The quote by Eindhove is my comment, hence my reply: If you´re walking in my photographic studio and hire me for a nice family shot then it´s also "work for hire" same when you order me to shot your daughters wedding. Though the copyright belongs to the photographer. That´s where they live from, that you come and order a few prints. And in nearly every case of a professional photographer there´s a copyright note on the backside so that they can not go to the next shop and order a print from the print.Vikki wrote:[...]If the photographer took the photo as "work for hire" as Christian says in Marcus' quote above--that is, if the photographer was being paid--then the copyright belongs to the agency who was paying the photographer. [...]eindhoven wrote:No one can sell the copyright of any photo, even if he/she wish to do so. Nor is the copyright handed over to any person who buy a print of the negative / file. They copyright is allways in the photographers property. It´s only possible to sell the right of use.
Another example. A company hired me to shot photos of different pets (birds, rabbits,...) for new labels on their pet food. They had to pay me for material, work and addtitional for the constricted use of those photos.
I don´t think that the bigger part on Ebay & Co where one sells some prints of WWII has been shot by photographers working for any news agency.
Otherwise I don´t think that many WWII photographers bequeathed the copyright of their photos to their heir. Most of them where simple men and where happy if they had a camera what was a treasure at the time.

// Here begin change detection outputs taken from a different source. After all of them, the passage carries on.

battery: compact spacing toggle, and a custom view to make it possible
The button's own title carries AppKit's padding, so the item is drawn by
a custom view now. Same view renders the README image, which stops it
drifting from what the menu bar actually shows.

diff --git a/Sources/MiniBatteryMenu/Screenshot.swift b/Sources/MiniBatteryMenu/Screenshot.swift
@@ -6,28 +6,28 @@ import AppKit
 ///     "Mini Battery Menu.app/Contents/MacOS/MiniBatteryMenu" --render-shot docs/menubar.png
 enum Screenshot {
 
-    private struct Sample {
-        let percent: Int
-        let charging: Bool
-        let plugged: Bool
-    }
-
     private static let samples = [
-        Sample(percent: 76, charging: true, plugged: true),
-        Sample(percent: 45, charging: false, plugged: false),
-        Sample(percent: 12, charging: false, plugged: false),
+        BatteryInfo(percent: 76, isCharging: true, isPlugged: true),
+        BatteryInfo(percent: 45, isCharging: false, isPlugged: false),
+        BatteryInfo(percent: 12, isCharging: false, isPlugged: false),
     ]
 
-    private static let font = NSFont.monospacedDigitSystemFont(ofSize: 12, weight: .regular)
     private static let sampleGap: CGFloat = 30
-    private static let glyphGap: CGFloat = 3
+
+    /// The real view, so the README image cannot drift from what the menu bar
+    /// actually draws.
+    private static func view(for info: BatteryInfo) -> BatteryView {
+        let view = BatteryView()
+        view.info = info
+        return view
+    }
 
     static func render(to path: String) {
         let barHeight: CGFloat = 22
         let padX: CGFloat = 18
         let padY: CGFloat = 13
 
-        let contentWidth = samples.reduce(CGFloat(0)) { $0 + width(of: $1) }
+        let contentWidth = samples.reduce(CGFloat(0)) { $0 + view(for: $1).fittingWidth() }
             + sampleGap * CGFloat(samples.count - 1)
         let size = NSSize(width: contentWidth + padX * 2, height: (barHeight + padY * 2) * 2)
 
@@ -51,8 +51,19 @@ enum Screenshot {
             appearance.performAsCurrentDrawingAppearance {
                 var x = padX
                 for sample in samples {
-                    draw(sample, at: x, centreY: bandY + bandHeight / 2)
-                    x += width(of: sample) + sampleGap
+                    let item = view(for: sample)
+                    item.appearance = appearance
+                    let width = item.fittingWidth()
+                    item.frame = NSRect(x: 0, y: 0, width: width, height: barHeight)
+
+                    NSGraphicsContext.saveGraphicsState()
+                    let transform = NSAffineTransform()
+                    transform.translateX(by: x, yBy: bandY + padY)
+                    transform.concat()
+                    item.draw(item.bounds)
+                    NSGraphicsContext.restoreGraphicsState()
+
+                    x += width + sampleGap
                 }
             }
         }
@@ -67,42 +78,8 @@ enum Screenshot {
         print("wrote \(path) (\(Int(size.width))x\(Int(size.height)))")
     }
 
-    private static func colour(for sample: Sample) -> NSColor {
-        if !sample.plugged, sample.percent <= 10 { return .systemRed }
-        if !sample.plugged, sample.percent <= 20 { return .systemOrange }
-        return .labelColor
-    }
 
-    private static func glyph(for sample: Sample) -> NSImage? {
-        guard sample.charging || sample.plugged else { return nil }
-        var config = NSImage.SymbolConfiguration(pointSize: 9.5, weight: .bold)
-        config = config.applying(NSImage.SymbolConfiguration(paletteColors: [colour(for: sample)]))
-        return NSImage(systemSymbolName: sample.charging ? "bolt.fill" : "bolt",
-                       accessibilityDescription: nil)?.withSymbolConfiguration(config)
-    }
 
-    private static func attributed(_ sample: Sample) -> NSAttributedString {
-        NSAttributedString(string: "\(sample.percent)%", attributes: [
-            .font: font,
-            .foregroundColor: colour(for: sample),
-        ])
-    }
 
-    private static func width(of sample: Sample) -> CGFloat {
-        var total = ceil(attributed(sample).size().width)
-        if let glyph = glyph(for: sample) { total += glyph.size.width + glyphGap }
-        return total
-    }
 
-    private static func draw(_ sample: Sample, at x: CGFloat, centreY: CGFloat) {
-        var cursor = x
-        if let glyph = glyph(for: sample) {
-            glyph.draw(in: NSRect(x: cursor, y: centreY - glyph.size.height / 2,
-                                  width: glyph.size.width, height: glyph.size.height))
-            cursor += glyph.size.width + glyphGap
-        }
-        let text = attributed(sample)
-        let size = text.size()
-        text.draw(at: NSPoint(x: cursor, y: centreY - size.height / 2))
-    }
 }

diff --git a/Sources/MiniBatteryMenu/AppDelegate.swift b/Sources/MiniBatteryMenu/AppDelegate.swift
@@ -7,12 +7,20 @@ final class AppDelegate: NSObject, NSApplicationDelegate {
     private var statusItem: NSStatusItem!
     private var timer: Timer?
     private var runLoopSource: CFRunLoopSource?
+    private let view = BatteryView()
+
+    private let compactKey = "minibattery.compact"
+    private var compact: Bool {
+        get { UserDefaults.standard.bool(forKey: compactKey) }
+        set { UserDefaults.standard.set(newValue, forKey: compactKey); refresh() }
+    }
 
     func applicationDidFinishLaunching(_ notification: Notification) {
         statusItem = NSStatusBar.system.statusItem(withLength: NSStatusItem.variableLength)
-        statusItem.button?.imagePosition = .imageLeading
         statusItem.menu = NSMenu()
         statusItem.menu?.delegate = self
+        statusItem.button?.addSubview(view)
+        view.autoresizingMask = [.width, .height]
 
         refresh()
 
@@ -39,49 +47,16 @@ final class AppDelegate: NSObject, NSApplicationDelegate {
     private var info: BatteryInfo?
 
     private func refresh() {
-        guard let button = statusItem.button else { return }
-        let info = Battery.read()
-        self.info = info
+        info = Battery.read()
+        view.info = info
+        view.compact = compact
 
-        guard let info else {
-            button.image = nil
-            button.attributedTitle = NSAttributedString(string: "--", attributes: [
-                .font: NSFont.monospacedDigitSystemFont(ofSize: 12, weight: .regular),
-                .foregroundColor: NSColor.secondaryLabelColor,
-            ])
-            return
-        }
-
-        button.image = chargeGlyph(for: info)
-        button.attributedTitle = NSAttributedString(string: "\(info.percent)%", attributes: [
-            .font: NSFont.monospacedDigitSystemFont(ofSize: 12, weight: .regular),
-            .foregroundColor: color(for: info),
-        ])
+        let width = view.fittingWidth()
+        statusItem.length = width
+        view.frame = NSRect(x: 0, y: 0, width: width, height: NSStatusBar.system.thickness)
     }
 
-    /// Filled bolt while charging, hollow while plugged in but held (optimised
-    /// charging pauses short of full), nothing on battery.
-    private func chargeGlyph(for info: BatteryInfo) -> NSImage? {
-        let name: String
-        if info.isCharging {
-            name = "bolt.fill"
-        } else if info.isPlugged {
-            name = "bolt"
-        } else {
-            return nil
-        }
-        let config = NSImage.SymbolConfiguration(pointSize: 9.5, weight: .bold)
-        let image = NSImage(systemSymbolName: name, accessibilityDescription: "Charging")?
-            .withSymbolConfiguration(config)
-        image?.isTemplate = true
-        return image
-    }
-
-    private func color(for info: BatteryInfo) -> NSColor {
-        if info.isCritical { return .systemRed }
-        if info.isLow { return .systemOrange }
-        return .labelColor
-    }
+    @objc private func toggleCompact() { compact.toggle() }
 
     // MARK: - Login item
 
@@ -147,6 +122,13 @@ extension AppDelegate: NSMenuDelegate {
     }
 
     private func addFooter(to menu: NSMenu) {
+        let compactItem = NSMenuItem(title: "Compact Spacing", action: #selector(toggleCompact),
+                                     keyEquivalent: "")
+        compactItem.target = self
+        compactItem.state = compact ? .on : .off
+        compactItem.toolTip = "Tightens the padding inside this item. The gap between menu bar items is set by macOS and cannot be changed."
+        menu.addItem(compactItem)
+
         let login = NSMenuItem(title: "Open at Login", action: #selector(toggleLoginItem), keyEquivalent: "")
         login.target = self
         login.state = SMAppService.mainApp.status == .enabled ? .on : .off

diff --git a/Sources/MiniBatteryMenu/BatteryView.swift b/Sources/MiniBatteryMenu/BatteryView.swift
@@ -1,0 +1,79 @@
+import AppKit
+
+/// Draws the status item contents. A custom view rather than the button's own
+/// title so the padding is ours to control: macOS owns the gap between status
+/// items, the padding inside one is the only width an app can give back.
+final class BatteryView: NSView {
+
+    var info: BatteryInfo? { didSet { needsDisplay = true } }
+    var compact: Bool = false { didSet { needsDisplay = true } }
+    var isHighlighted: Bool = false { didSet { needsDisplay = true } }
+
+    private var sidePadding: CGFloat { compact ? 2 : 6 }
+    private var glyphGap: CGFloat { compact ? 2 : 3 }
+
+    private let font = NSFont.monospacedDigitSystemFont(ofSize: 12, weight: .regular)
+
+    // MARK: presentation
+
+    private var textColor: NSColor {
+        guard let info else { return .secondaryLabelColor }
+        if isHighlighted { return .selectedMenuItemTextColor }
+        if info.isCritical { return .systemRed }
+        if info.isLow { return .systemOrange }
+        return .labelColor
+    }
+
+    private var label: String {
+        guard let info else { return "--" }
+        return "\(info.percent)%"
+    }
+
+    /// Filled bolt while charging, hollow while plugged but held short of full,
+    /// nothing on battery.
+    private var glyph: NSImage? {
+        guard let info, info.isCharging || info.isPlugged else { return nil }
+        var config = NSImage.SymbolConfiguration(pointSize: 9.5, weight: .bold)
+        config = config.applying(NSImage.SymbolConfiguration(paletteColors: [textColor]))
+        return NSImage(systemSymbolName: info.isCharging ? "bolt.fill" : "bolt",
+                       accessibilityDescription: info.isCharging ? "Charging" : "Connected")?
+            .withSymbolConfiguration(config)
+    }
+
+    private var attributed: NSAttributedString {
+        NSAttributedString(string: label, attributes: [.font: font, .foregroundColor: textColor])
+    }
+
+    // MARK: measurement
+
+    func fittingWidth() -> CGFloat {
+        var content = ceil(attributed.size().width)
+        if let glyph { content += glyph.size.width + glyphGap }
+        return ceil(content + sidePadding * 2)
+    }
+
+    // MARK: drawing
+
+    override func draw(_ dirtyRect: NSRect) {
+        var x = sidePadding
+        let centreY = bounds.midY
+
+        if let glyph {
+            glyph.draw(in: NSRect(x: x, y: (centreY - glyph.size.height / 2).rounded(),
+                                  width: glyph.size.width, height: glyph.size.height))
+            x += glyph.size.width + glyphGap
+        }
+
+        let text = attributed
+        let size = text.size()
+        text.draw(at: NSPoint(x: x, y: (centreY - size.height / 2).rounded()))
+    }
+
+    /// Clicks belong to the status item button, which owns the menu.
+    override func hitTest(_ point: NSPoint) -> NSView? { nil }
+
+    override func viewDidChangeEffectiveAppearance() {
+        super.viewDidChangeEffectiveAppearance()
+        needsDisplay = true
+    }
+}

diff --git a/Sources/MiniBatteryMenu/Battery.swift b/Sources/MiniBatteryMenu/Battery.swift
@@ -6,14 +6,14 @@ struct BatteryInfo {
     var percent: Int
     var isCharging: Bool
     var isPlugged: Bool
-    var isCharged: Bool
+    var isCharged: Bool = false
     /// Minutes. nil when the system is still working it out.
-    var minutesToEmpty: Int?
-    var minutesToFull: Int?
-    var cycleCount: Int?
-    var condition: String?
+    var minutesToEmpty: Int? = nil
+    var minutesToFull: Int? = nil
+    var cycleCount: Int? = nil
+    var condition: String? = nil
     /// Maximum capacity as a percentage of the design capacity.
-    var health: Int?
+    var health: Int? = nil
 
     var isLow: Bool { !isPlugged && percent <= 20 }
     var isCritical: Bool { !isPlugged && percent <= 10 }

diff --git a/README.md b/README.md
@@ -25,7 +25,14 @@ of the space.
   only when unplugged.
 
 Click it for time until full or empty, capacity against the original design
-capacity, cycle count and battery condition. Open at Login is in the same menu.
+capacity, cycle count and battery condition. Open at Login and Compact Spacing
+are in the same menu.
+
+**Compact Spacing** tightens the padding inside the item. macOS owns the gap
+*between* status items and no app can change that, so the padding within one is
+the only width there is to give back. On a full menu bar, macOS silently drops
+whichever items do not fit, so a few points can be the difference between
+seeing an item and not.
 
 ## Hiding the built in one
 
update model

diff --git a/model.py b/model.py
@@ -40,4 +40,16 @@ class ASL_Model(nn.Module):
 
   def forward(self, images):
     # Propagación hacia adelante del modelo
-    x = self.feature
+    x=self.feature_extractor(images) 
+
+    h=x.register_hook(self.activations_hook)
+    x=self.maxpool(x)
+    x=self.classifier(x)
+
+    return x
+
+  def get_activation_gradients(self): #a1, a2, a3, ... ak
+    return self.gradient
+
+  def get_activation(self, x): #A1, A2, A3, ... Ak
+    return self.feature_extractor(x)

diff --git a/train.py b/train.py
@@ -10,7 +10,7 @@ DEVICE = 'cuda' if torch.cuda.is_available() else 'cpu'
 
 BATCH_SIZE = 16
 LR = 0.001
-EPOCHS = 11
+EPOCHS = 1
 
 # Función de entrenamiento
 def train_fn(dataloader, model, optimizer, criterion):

But - there´s allways the chance that one did, and that´s the "problem". As Eindhoven the people unfamiliar with law and copyright knows only about the "50 years time limit".